The outlet also pointed to Unicef figures that report at least 100 children were killed amid Russia’s invasion of Ukraine in April alone.
Shysimarin, who remains in Ukrainian custody, is accused of firing at a civilian after his military vehicle convoy was attacked by Ukrainian forces on 28 February.
Trying to flee Ukrainian soldiers in the village of Chupakhivka, Shysimarin drove his car away. Four other soldiers were in the vehicle.
Prosecutors say Shysimarin was then ordered to ‘kill a civilian so he would not report them to Ukrainian defenders’ and opened fire on an unarmed man who was talking on the phone while riding a bike.
Shysimarin’s crime is said to have happened ‘dozens of metres’ from the victim’s home.
Upon the case’s court filing this week, Ukraine’s prosecutor general, Iryna Venediktova, said: “He is here [in Ukraine], we have him.”
A prosecutor’s office spokesperson added: “Prosecutors and investigators of the SBU [Ukrainian secret services] have collected enough evidence of his involvement in violation of the laws and customs of war combined with premeditated murder. For these actions, he faces 10 to 15 years in prison or life in prison.”
The Guardian notes that another case will likely follow Shysimarin’s, that of Mikhail Romanov, a Russian soldier accused of rape and murder.
Romanov is accused of breaking into a house in the Brovarsky region in March and murdering a man before raping his wife and ‘threatening her and her underage child with violence and weapon’.
It follows Finland’s announcement that it wants to join the North Atlantic Treaty Organisation (NATO) as soon as possible in the wake of Russia’s aggression.
Finland's President and Prime Minister revealed they want their country to join the NATO military alliance 'without delay' and Sweden is expected to follow suit.

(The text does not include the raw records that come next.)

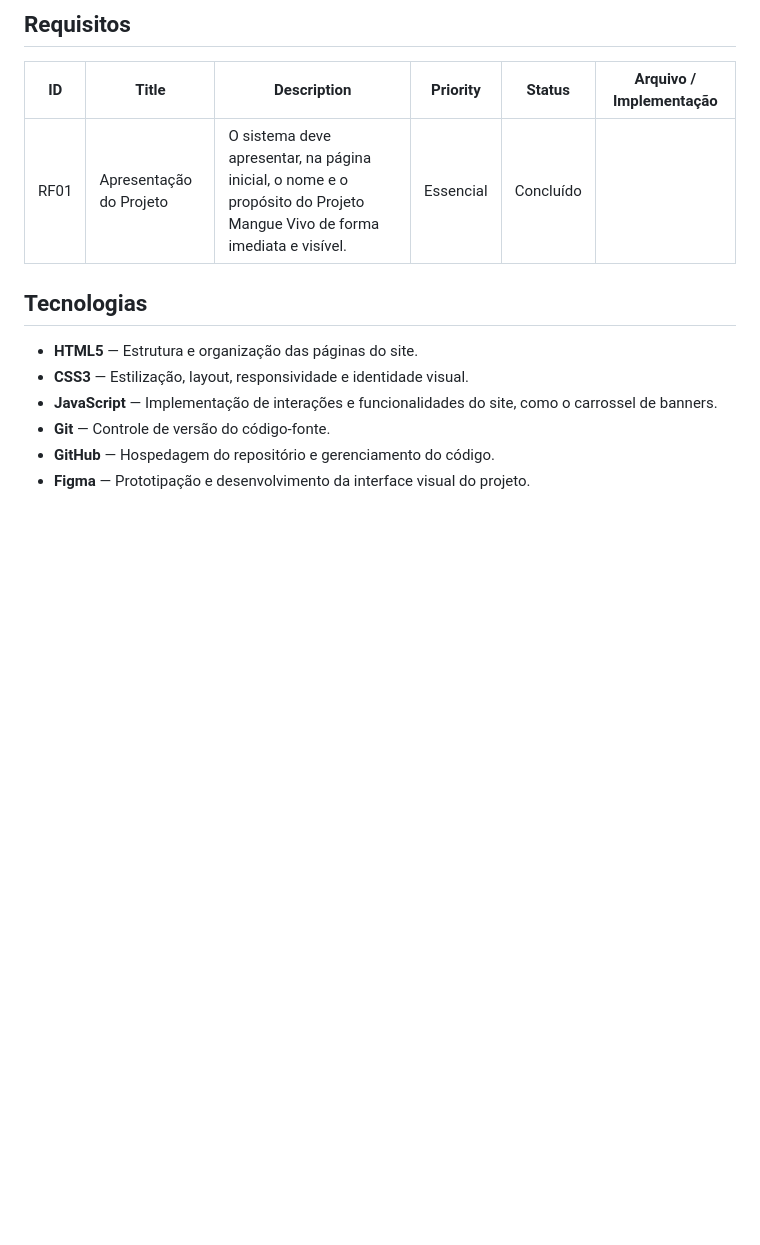
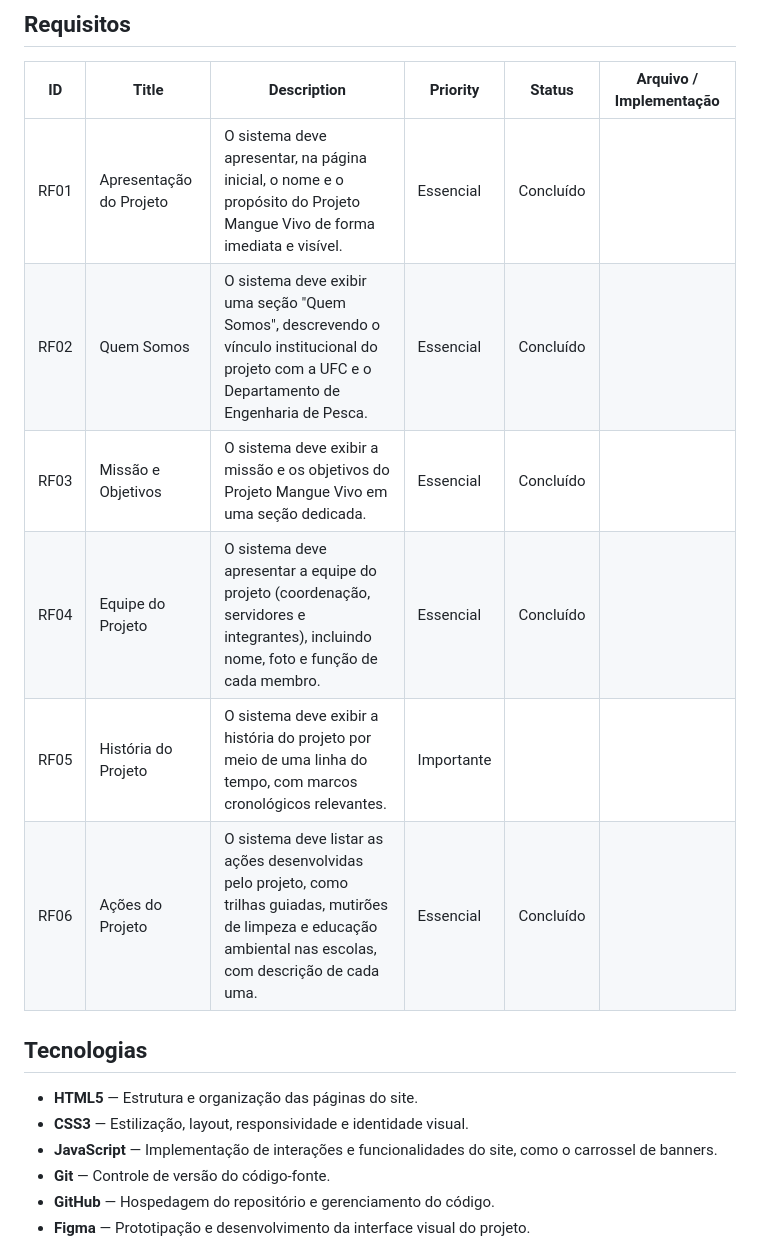
Before and after one commit to Y3LR4I/ProjetoIntegradoKiwido, a Markdown page: README.md, the part around the change. Rendered like a GitHub page; blank space fills up the shorter version.

Commit message:
Add project requirements to README

```diff
--- a/README.md
+++ b/README.md
@@ -36,6 +36,13 @@ O principal objetivo do projeto Mangue Vivo é conscientizar os usuários sobre
 | ID | Title | Description | Priority | Status | Arquivo / Implementação |
 | -- | ----- | ----------- | -------- | ------ | ----------------------- |
 | RF01 |Apresentação do Projeto | O sistema deve apresentar, na página inicial, o nome e o propósito do Projeto Mangue Vivo de forma imediata e visível. | Essencial |   Concluído||
+| RF02 | Quem Somos | O sistema deve exibir uma seção "Quem Somos", descrevendo o vínculo institucional do projeto com a UFC e o Departamento de Engenharia de Pesca. | Essencial | Concluído | |
+| RF03 | Missão e Objetivos | O sistema deve exibir a missão e os objetivos do Projeto Mangue Vivo em uma seção dedicada. | Essencial | Concluído | |
+| RF04 | Equipe do Projeto | O sistema deve apresentar a equipe do projeto (coordenação, servidores e integrantes), incluindo nome, foto e função de cada membro. | Essencial | Concluído | |
+| RF05 | História do Projeto | O sistema deve exibir a história do projeto por meio de uma linha do tempo, com marcos cronológicos relevantes. | Importante |  | |
+| RF06 | Ações do Projeto | O sistema deve listar as ações desenvolvidas pelo projeto, como trilhas guiadas, mutirões de limpeza e educação ambiental nas escolas, com descrição de cada uma. | Essencial | Concluído | |
+
+
 
 <a name="tecnologias"></a>
 
```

The Kremlin described Finland's bid to join NATO as a hostile move that 'definitely' poses a threat to Russian security.